John F. Kennedy photo

Remarks of Welcome at the White House to Dr. Victor Paz Estenssoro, President of Bolivia

October 22, 1963

Mr. President:

I am very proud to welcome you to the United States.

As you know, the United States Government-this administration--in fact, our whole people are particularly concerned with our relations to the countries to the south of us. Nature has placed us in one great hemisphere, and it is my strong hope that working together the countries of Latin America and the United States, Canada-working together, we can make this hemisphere a fruitful and peaceful place in which people can live and develop their lives and their talents.

I am particularly glad to have you here, Mr. President, because your efforts in your own country long antedated the common effort which we are attempting to make in the Alliance for Progress through the agreement and Charter of Punta del Este.

Your revolutionary efforts to improve the life of your people, to make nature their ally and not their enemy, to use the resources of your country--the material resources--and to make it possible for the people of your country to have a better chance in life--you have been engaged in this effort for more than 10 years, and we are delighted to have you here.

What you are attempting to do in your own country is what I hope all of us in all of our countries in this hemisphere would try to do for our people and to make this, in this decade, a light--this hemisphere-which can shine with a good deal of pride and a good deal of warmth throughout the entire globe.

So, we are glad to have you, Mr. President, for the effort you are making in your own country. Because your own country is of great importance; it bears a great name in the history of this hemisphere--Bolivia. You yourself as a distinguished scholar as well as political leader have looked strongly to the future, and we wish to associate the United States with this great common enterprise.

We are very proud to have you here, Mr. President

Note: The President spoke at 11:40 a.m. on the South Lawn at the White House where President Paz Estenssoro was given a formal welcome with full military honors.

In his response President Paz first conveyed the cordial greetings of his countrymen to the American people and spoke of their admiration for the United States--not only for its technical progress but for the democratic values to which it is committed.

He then spoke of his own nation as one handicapped by a difficult geography but long devoted to liberty and to the pursuit of social justice. It was with those aims, President Paz continued, that Bolivia's national revolution of 1952 was undertaken. The whole of Latin America, he went on, had reached a decisive moment in its history, with the masses of the people now playing a primary political role and showing impatience to satisfy long-felt needs and to obtain long-denied rights.

In the resulting political cross currents, President Paz pointed out that Bolivian democracy had stood firm. It must now become an effective instrument of social justice, he added.

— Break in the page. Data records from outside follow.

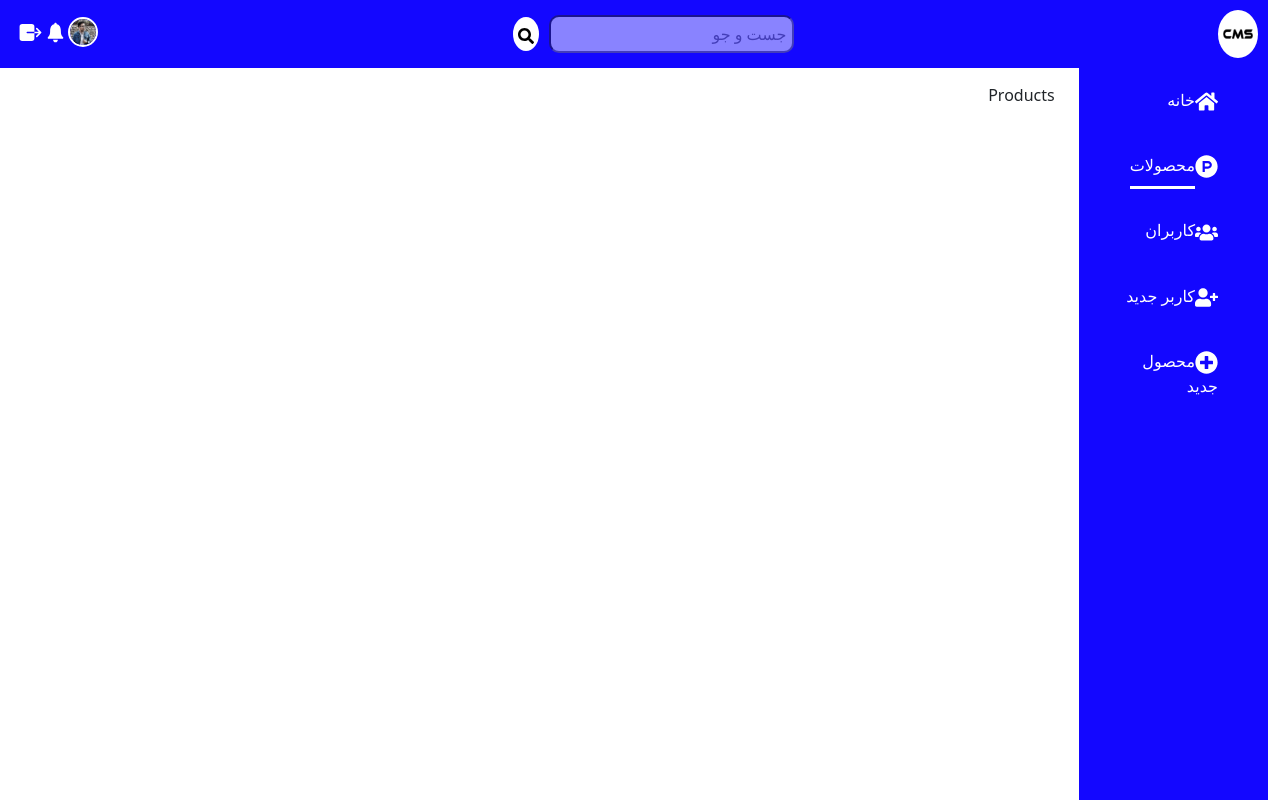
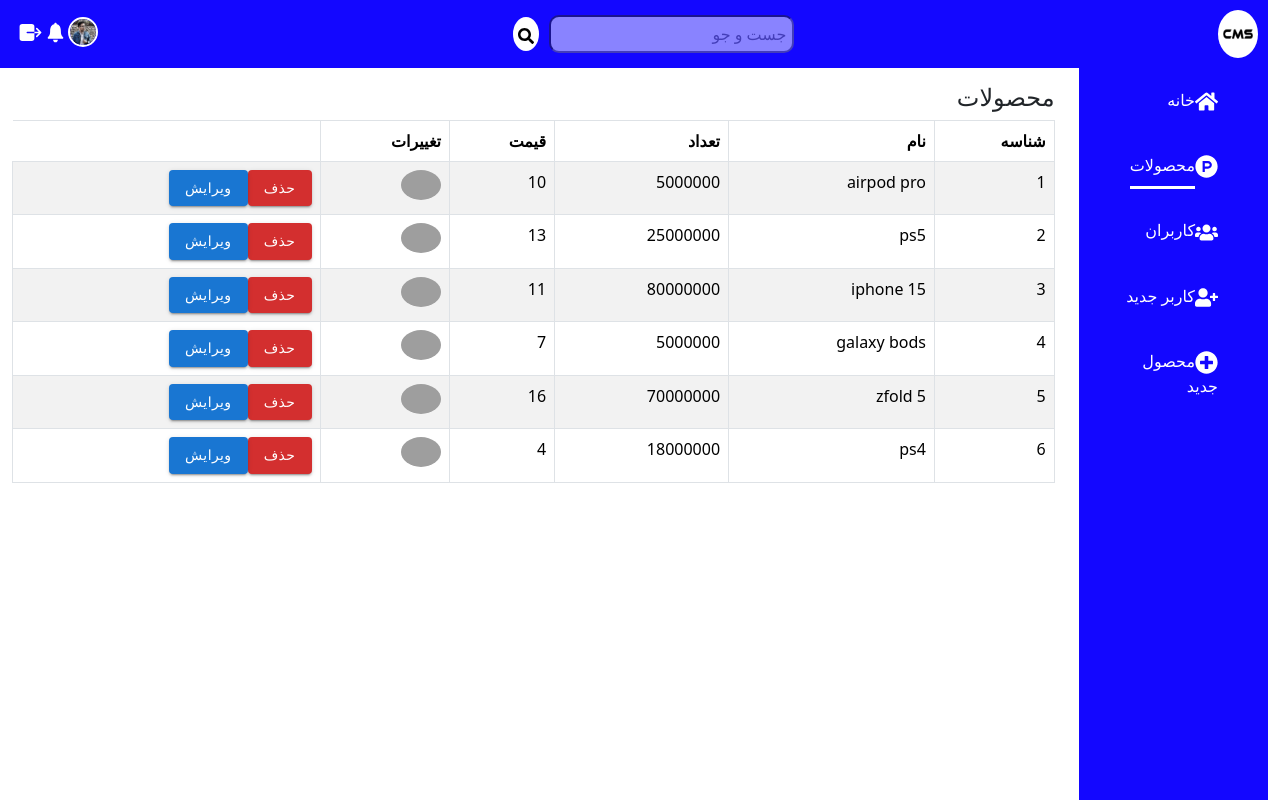
Before and after one commit to MohamadTdn/farsicmswithreactjs, a React (Create React App) app: page /products in a window 1280 px wide. Shown: the top 800 px of the page. Built offline with nearby package versions, Linux system fonts and the light colour scheme; grey boxes are pictures that could not be loaded.

Commit message:
add products component

```diff
--- a/src/Datas.js
+++ b/src/Datas.js
@@ -40,4 +40,13 @@ let TransactionsList = [
     {id: 5 ,owner: 'Reza', price: 12000000, status: 'pending'},
 ]
 
-export {xAxis, staticDatas, users, TransactionsList}
+let products = [
+    {id: 1, title: 'airpod pro', price: 5000000, count: 10, imgSrc: 'https://encrypted-tbn0.gstatic.com/images?q=tbn:ANd9GcSyYZWELjrNPEYIYfXe77LSKFM_ip3JKzuXqQ&s'},
+    {id: 2, title: 'ps5', price: 25000000, count: 13, imgSrc: 'https://encrypted-tbn0.gstatic.com/images?q=tbn:ANd9GcRyFKjh8396r0MOw6NEQbevibxpTbFBzQY72Q&s'},
+    {id: 3, title: 'iphone 15', price: 80000000, count: 11, imgSrc: 'https://encrypted-tbn0.gstatic.com/images?q=tbn:ANd9GcQXmBKfGjvP5Q8t4G9-L0XqXYAeX89Y_YnhtQ&s'},
+    {id: 4, title: 'galaxy bods', price: 5000000, count: 7, imgSrc: 'https://encrypted-tbn0.gstatic.com/images?q=tbn:ANd9GcSX3q7bOTI9gpSI-IIOzPw3_76UujzGK9Arcg&s'},
+    {id: 5, title: 'zfold 5', price: 70000000, count: 16, imgSrc: 'https://encrypted-tbn0.gstatic.com/images?q=tbn:ANd9GcSTjKdRYR2UVBbWlLBzyGQ4Z4gastKpsXINtg&s'},
+    {id: 6, title: 'ps4', price: 18000000, count: 4, imgSrc: 'https://encrypted-tbn0.gstatic.com/images?q=tbn:ANd9GcSAmp_c8EHRY-jj2tEhtbhvk0ZoNyMTlZEnVg&s'},
+]
+
+export {xAxis, staticDatas, users, TransactionsList, products}
--- a/src/Pages/Products.js
+++ b/src/Pages/Products.js
@@ -1,9 +1,44 @@
-import React from 'react'
+import React from "react";
+import { products } from "../Datas";
+import Table from "react-bootstrap/Table";
+import { Button } from "@mui/material";
 
 function Products() {
   return (
-    <div>Products</div>
-  )
+    <div>
+      <h4>محصولات</h4>
+      <Table striped bordered hover>
+        <thead>
+          <tr>
+            <th>شناسه</th>
+            <th>نام</th>
+            <th>تعداد</th>
+            <th>قیمت</th>
+            <th>تغییرات</th>
+          </tr>
+        </thead>
+        <tbody>
+          {products.map((product) => {
+            return (
+              <tr>
+                <td>{product.id}</td>
+                <td>{product.title}</td>
+                <td>{product.price}</td>
+                <td>{product.count}</td>
+                <td>
+                  <img style={{width: '40px', borderRadius: '50%'}} className="Product-img" src={product.imgSrc} alt="" />
+                </td>
+                <td>
+                  <Button variant="contained" color="error">حذف</Button>
+                  <Button variant="contained">ویرایش</Button>
+                </td>
+              </tr>
+            );
+          })}
+        </tbody>
+      </Table>
+    </div>
+  );
 }
 
-export default Products
+export default Products;
--- a/src/Pages/Users.js
+++ b/src/Pages/Users.js
@@ -30,7 +30,7 @@ function Users() {
                 </td>
                 <td>
                   <Button variant="contained" color="error">حذف</Button>
-                  <span style={{ padding: '8px 15px' , margin: '15px' ,backgroundColor: 'blue', color: '#ffff'}} className="Edit-btn"><MdEdit/></span>
+                  <button style={{padding: '5px 15px', margin: '10px', backgroundColor: 'blue', color: '#ffff', border: 'none'}} className="edit-btn"><MdEdit/></button>
                 </td>
               </tr>
             );
```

Fortunately, he continued, Bolivians were not alone in that endeavor. "Thanks to your understanding, Mr. President, we can rely upon your cooperation, which has been extremely valuable, and yet it has never demanded from us anything that might have tainted our national dignity and sovereignty."

Referring to his visit to colonial Williamsburg the day before, President Paz said it had brought home to him the great strides made by the United States since its birth as an independent nation.

"I feel certain that I will be understood here," he said in conclusion. "I have come for nothing else but to talk in an atmosphere of frankness about common matters and to achieve a better understanding between the peoples of Bolivia and the United States."

John F. Kennedy, Remarks of Welcome at the White House to Dr. Victor Paz Estenssoro, President of Bolivia Online by Gerhard Peters and John T. Woolley, The American Presidency Project

Filed Under




Washington, DC

Simple Search of Our Archives